Exercise aim: Copy every line of the records that includes the word "input".

── Records supplied ──

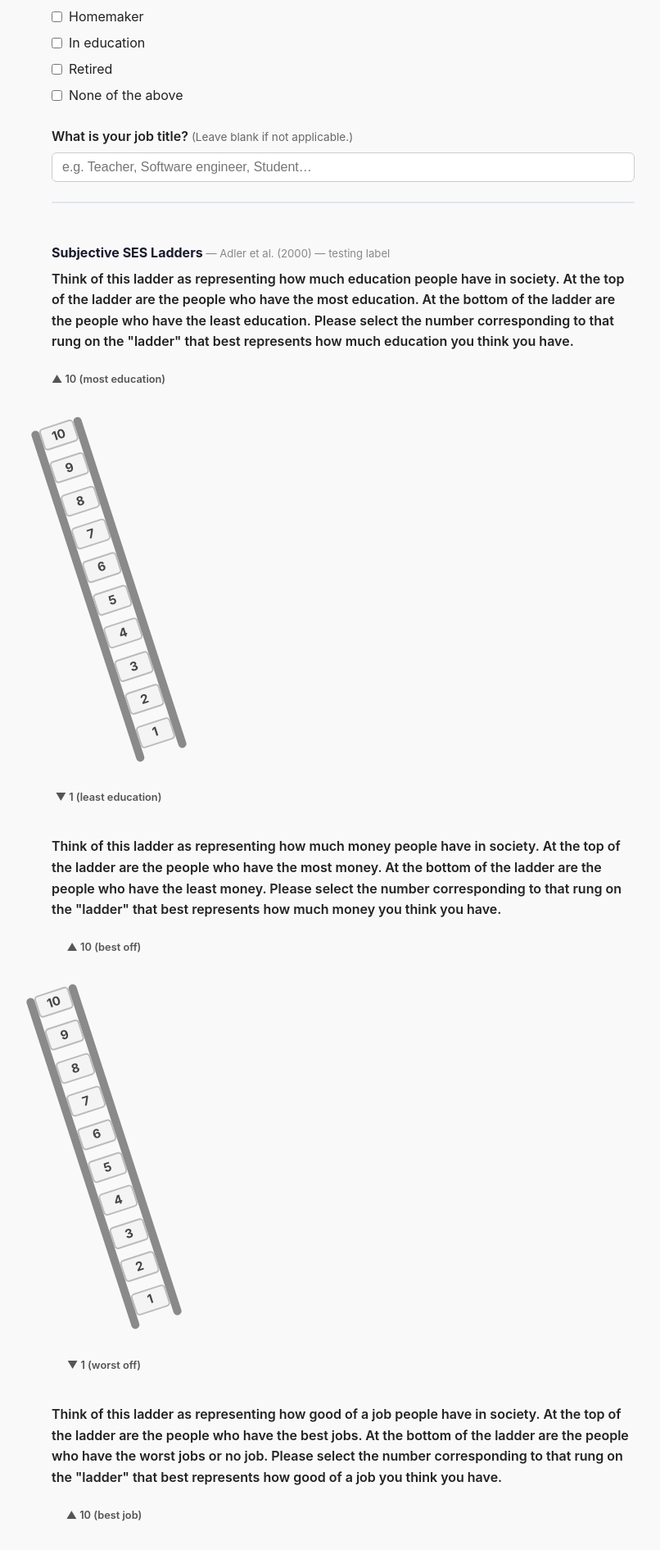
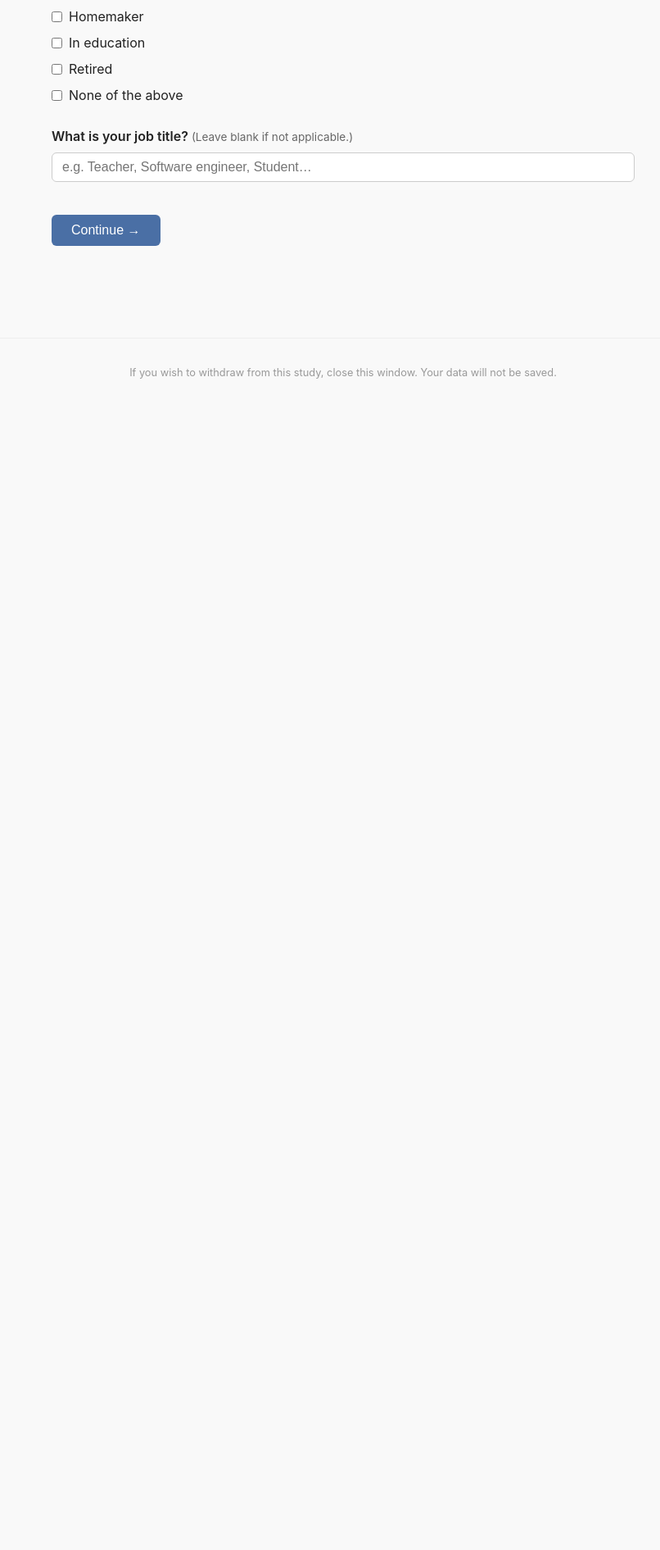
Before and after one commit to anti0edipus/boredom-study, a Flask app: template templates/demographics.html in a window 1280 px wide. Shown: the part 1693-3584 px from the top of the page at 82% size, without its empty margins (221-1027 px from the left). After the commit the page ends 2155 px from the top, so only its background shows below. Run offline with Flask 3, Linux system fonts and the light colour scheme; the template is opened without the code that fills it, so the values that code supplies are empty.

Commit message:
split demographics into two pages; ladders now Page 2

```diff
--- a/app.py
+++ b/app.py
@@ -21,21 +21,23 @@ app.config.from_object(Config)
 app.jinja_env.globals['enumerate'] = enumerate
 
 # ── Page order used for progress display ──────────────────────────────────────
-PAGE_STEPS = ['consent', 'demographics', 'traits', 'writing',
+PAGE_STEPS = ['consent', 'demographics', 'ladders', 'traits', 'writing',
               'mancheck', 'boring_task', 'outcome', 'debrief']
 STEP_LABELS = {
     'consent':      'Consent',
     'demographics': 'Page 1',
-    'traits':       'Page 2',
-    'writing':      'Page 3',
-    'mancheck':     'Page 4',
-    'boring_task':  'Page 5',
-    'outcome':      'Page 6',
-    'debrief':      'Page 7',
+    'ladders':      'Page 2',
+    'traits':       'Page 3',
+    'writing':      'Page 4',
+    'mancheck':     'Page 5',
+    'boring_task':  'Page 6',
+    'outcome':      'Page 7',
+    'debrief':      'Page 8',
 }
 NEXT_PAGE = {
     'consent':      'demographics',
-    'demographics': 'traits',
+    'demographics': 'ladders',
+    'ladders':      'traits',
     'traits':       'writing',
     'writing':      'mancheck',
     'mancheck':     'boring_task',
@@ -64,7 +66,7 @@ def close_db(exc):
 
 # ── Progress helper ────────────────────────────────────────────────────────────
 def progress(current_step):
-    visible = ['consent', 'demographics', 'traits', 'writing', 'mancheck', 'boring_task', 'outcome', 'debrief']
+    visible = ['consent', 'demographics', 'ladders', 'traits', 'writing', 'mancheck', 'boring_task', 'outcome', 'debrief']
     try:
         idx = visible.index(current_step if current_step in visible else 'demographics')
     except ValueError:
@@ -229,6 +231,32 @@ ATTENTION_CHECK_TRAITS = {
 
 
 @app.route('/page/2', methods=['GET', 'POST'])
+@require_step('ladders')
+def ladders():
+    p = get_current_participant()
+    if request.method == 'POST':
+        data = {
+            'ts_ladders':            utcnow(),
+            'current_step':          'traits',
+            # Subjective SES ladders
+            'ladder_education':      request.form.get('ladder_education'),
+            'ladder_money':          request.form.get('ladder_money'),
+            'ladder_job':            request.form.get('ladder_job'),
+            # Sociometric status ladders
+            'sociometric_respect':   request.form.get('sociometric_respect'),
+            'sociometric_admired':   request.form.get('sociometric_admired'),
+            'sociometric_important': request.form.get('sociometric_important'),
+        }
+        condition = assign_condition(g.db, Config)
+        data['condition'] = condition
+        data['assignment_timestamp'] = utcnow()
+        db_module.update_participant(g.db, p['participant_id'], data)
+        return redirect(url_for('traits'))
+
+    return render_template('ladders.html', prog=progress('ladders'))
+
+
+@app.route('/page/3', methods=['GET', 'POST'])
 @require_step('traits')
 def traits():
     p = get_current_participant()
@@ -296,7 +324,7 @@ def demographics():
         race       = request.form.getlist('demo_race')
         data = {
             'ts_demographics':      utcnow(),
-            'current_step':         'traits',
+            'current_step':         'ladders',
             # Demographics
             'demo_age':             request.form.get('demo_age'),
             'demo_gender':          request.form.get('demo_gender'),
@@ -310,20 +338,9 @@ def demographics():
             'ses_personal_income':  request.form.get('ses_personal_income'),
             'ses_employment':       ', '.join(employment),
             'ses_job_title':        request.form.get('ses_job_title', '').strip(),
-            # Subjective SES ladders
-            'ladder_education':     request.form.get('ladder_education'),
-            'ladder_money':         request.form.get('ladder_money'),
-            'ladder_job':           request.form.get('ladder_job'),
-            # Sociometric status ladders
-            'sociometric_respect':  request.form.get('sociometric_respect'),
-            'sociometric_admired':  request.form.get('sociometric_admired'),
-            'sociometric_important': request.form.get('sociometric_important'),
         }
-        condition = assign_condition(g.db, Config)
-        data['condition'] = condition
-        data['assignment_timestamp'] = utcnow()
         db_module.update_participant(g.db, p['participant_id'], data)
-        return redirect(url_for('traits'))
+        return redirect(url_for('ladders'))
 
     return render_template('demographics.html', prog=progress('demographics'))
 
@@ -354,7 +371,7 @@ WRITING_PROMPTS = {
 }
 
 
-@app.route('/page/3', methods=['GET', 'POST'])
+@app.route('/page/4', methods=['GET', 'POST'])
 @require_step('writing')
 def writing():
     p = get_current_participant()
@@ -405,7 +422,7 @@ STATEAUTO_ITEMS = [
 ]
 
 
-@app.route('/page/4', methods=['GET', 'POST'])
+@app.route('/page/5', methods=['GET', 'POST'])
 @require_step('mancheck')
 def mancheck():
     p = get_current_participant()
@@ -461,7 +478,7 @@ def _transcription_accuracy(target: str, submitted: str) -> float:
     return round(SequenceMatcher(None, normalise(target), normalise(submitted)).ratio(), 4)
 
 
-@app.route('/page/5', methods=['GET', 'POST'])
+@app.route('/page/6', methods=['GET', 'POST'])
 @require_step('boring_task')
 def boring_task():
     p = get_current_participant()
@@ -499,7 +516,7 @@ MSBS_ITEMS = [
 ]
 
 
-@app.route('/page/6', methods=['GET', 'POST'])
+@app.route('/page/7', methods=['GET', 'POST'])
 @require_step('outcome')
 def outcome():
     p = get_current_participant()
@@ -520,7 +537,7 @@ def outcome():
 
 
 # ── 8. Debrief ────────────────────────────────────────────────────────────────
-@app.route('/page/7', methods=['GET', 'POST'])
+@app.route('/page/8', methods=['GET', 'POST'])
 @require_step('debrief')
 def debrief():
     p = get_current_participant()
--- a/database.py
+++ b/database.py
@@ -119,6 +119,7 @@ def init_db(path=None):
             ts_consent       TEXT,
             ts_traits        TEXT,
             ts_demographics  TEXT,
+            ts_ladders       TEXT,
             ts_writing       TEXT,
             ts_mancheck      TEXT,
             ts_boring_task   TEXT,
@@ -168,6 +169,7 @@ def init_db(path=None):
         ('sociometric_respect',     'INTEGER'),
         ('sociometric_admired',     'INTEGER'),
         ('sociometric_important',   'INTEGER'),
+        ('ts_ladders',              'TEXT'),
     ]
     for col, col_type in new_columns:
         try:
--- a/templates/boring_task.html
+++ b/templates/boring_task.html
@@ -1,8 +1,8 @@
 {% extends "base.html" %}
-{% block title %}Study – Page 5{% endblock %}
+{% block title %}Study – Page 6{% endblock %}
 {% block body_class %}transcription-page{% endblock %}
 {% block content %}
-<h1>Page 5</h1>
+<h1>Page 6</h1>
 
 <p>Please type out the text shown in the image <strong>as accurately as you can</strong>,
    including all codes and punctuation.</p>
--- a/templates/demographics.html
+++ b/templates/demographics.html
@@ -5,28 +5,6 @@
 <p>A few questions about your background. You may select "Prefer not to answer" where offered.</p>
 
 <form method="post" id="demo-form" data-validate>
-
-  <!-- ── Ladder macro (reused for all 6 ladders) ──────────────────────────
-       Rungs: 1 (top = most/best) → 10 (bottom = least/worst), per instrument.
-  ──────────────────────────────────────────────────────────────────────── -->
-  {% macro ladder_widget(field, top_label, bottom_label) %}
-  <div class="ladder-widget">
-    <div class="ladder-end-label top-label">&#9650; {{ top_label }}</div>
-    <div class="ladder-graphic">
-      <div class="ladder-rail"></div>
-      <div class="ladder-rungs">
-        {% for v in range(10, 0, -1) %}
-        <label class="visual-rung">
-          <input type="radio" name="{{ field }}" value="{{ v }}" required>
-          <span class="visual-rung-bar">{{ v }}</span>
-        </label>
-        {% endfor %}
-      </div>
-      <div class="ladder-rail"></div>
-    </div>
-    <div class="ladder-end-label bottom-label">&#9660; {{ bottom_label }}</div>
-  </div>
-  {% endmacro %}
 
   <!-- ════════════════════════════════════════════════════════════════════
        SECTION: Demographics (testing label)
@@ -159,78 +137,6 @@
            placeholder="e.g. Teacher, Software engineer, Student…">
   </div>
 
-  <!-- ════════════════════════════════════════════════════════════════════
-       SECTION: Subjective SES — Adler et al. (2000)
-  ════════════════════════════════════════════════════════════════════════ -->
-  <div class="ladder-section">
-    <h2 class="scale-title">Subjective SES Ladders
-      <span class="scale-citation">— Adler et al. (2000) — testing label</span>
-    </h2>
-
-    <div class="form-group">
-      <label>Think of this ladder as representing how much education people have in society.
-        At the top of the ladder are the people who have the most education. At the bottom
-        of the ladder are the people who have the least education. Please select the number
-        corresponding to that rung on the "ladder" that best represents how much education
-        you think you have.</label>
-      {{ ladder_widget('ladder_education', '10 (most education)', '1 (least education)') }}
-    </div>
-
-    <div class="form-group">
-      <label>Think of this ladder as representing how much money people have in society.
-        At the top of the ladder are the people who have the most money. At the bottom of
-        the ladder are the people who have the least money. Please select the number
-        corresponding to that rung on the "ladder" that best represents how much money
-        you think you have.</label>
-      {{ ladder_widget('ladder_money', '10 (best off)', '1 (worst off)') }}
-    </div>
-
-    <div class="form-group">
-      <label>Think of this ladder as representing how good of a job people have in society.
-        At the top of the ladder are the people who have the best jobs. At the bottom of
-        the ladder are the people who have the worst jobs or no job. Please select the number
-        corresponding to that rung on the "ladder" that best represents how good of a job
-        you think you have.</label>
-      {{ ladder_widget('ladder_job', '10 (best job)', '1 (worst job)') }}
-    </div>
-  </div>
-
-  <!-- ════════════════════════════════════════════════════════════════════
-       SECTION: Sociometric Status — Mahadevan et al. (2021)
-  ════════════════════════════════════════════════════════════════════════ -->
-  <div class="ladder-section">
-    <h2 class="scale-title">Sociometric Status
-      <span class="scale-citation">— Mahadevan et al. (2021) — testing label</span>
-    </h2>
-
-    <div class="form-group">
-      <label>Think of this ladder as representing how respected people are in society.
-        At the top of the ladder are the people who are the most respected. At the bottom
-        of the ladder are the people who are the least respected. Please select the number
-        corresponding to that rung on the "ladder" that best represents how respected
-        you think you are.</label>
-      {{ ladder_widget('sociometric_respect', '10 (most respected)', '1 (least respected)') }}
-    </div>
-
-    <div class="form-group">
-      <label>Think of this ladder as representing how admired people are in society.
-        At the top of the ladder are the people who are the most admired. At the bottom
-        of the ladder are the people who are the least admired. Please select the number
-        corresponding to that rung on the "ladder" that best represents how admired
-        you think you are.</label>
-      {{ ladder_widget('sociometric_admired', '10 (most admired)', '1 (least admired)') }}
-    </div>
-
-    <div class="form-group">
-      <label>Think of this ladder as representing how important people are in society.
-        At the top of the ladder are the people who are the most important. At the bottom
-        of the ladder are the people who are the least important. Please select the number
-        corresponding to that rung on the "ladder" that best represents how important
-        you think you are.</label>
-      {{ ladder_widget('sociometric_important', '10 (most important)', '1 (least important)') }}
-    </div>
-  </div>
-
   <button type="submit" class="btn btn-primary">Continue &rarr;</button>
 </form>
 
--- a/templates/mancheck.html
+++ b/templates/mancheck.html
@@ -1,7 +1,7 @@
 {% extends "base.html" %}
-{% block title %}Study – Page 4{% endblock %}
+{% block title %}Study – Page 5{% endblock %}
 {% block content %}
-<h1>Page 4</h1>
+<h1>Page 5</h1>
 
 <form method="post" id="mancheck-form" data-validate>
   <input type="hidden" name="mancheck_order" value="{{ mancheck_order }}">
--- a/templates/outcome.html
+++ b/templates/outcome.html
@@ -1,7 +1,7 @@
 {% extends "base.html" %}
-{% block title %}Study – Page 6{% endblock %}
+{% block title %}Study – Page 7{% endblock %}
 {% block content %}
-<h1>Page 6</h1>
+<h1>Page 7</h1>
 <h2 class="scale-title">Multidimensional State Boredom Scale — Short Form (MSBS-8)
   <span class="scale-citation">— Hunter et al. (2015) — testing label</span></h2>
 <p>Please indicate how you feel <strong>right now</strong>, at this moment.</p>
--- a/templates/traits.html
+++ b/templates/traits.html
@@ -1,7 +1,7 @@
 {% extends "base.html" %}
-{% block title %}Study – Page 2{% endblock %}
+{% block title %}Study – Page 3{% endblock %}
 {% block content %}
-<h1>Page 2</h1>
+<h1>Page 3</h1>
 <p>Please rate how much you agree with each statement using the scale provided.
    There are no right or wrong answers — please respond honestly.</p>
 
--- a/templates/writing.html
+++ b/templates/writing.html
@@ -1,7 +1,7 @@
 {% extends "base.html" %}
-{% block title %}Study – Page 3{% endblock %}
+{% block title %}Study – Page 4{% endblock %}
 {% block content %}
-<h1>Page 3</h1>
+<h1>Page 4</h1>
 
 <div class="writing-prompt-box">
   <p>{{ prompt }}</p>
```
Also changed, not shown: templates/ladders.html (added, +102 -0 lines).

───

Solution for this exercise:
-          <input type="radio" name="{{ field }}" value="{{ v }}" required>
   <input type="hidden" name="mancheck_order" value="{{ mancheck_order }}">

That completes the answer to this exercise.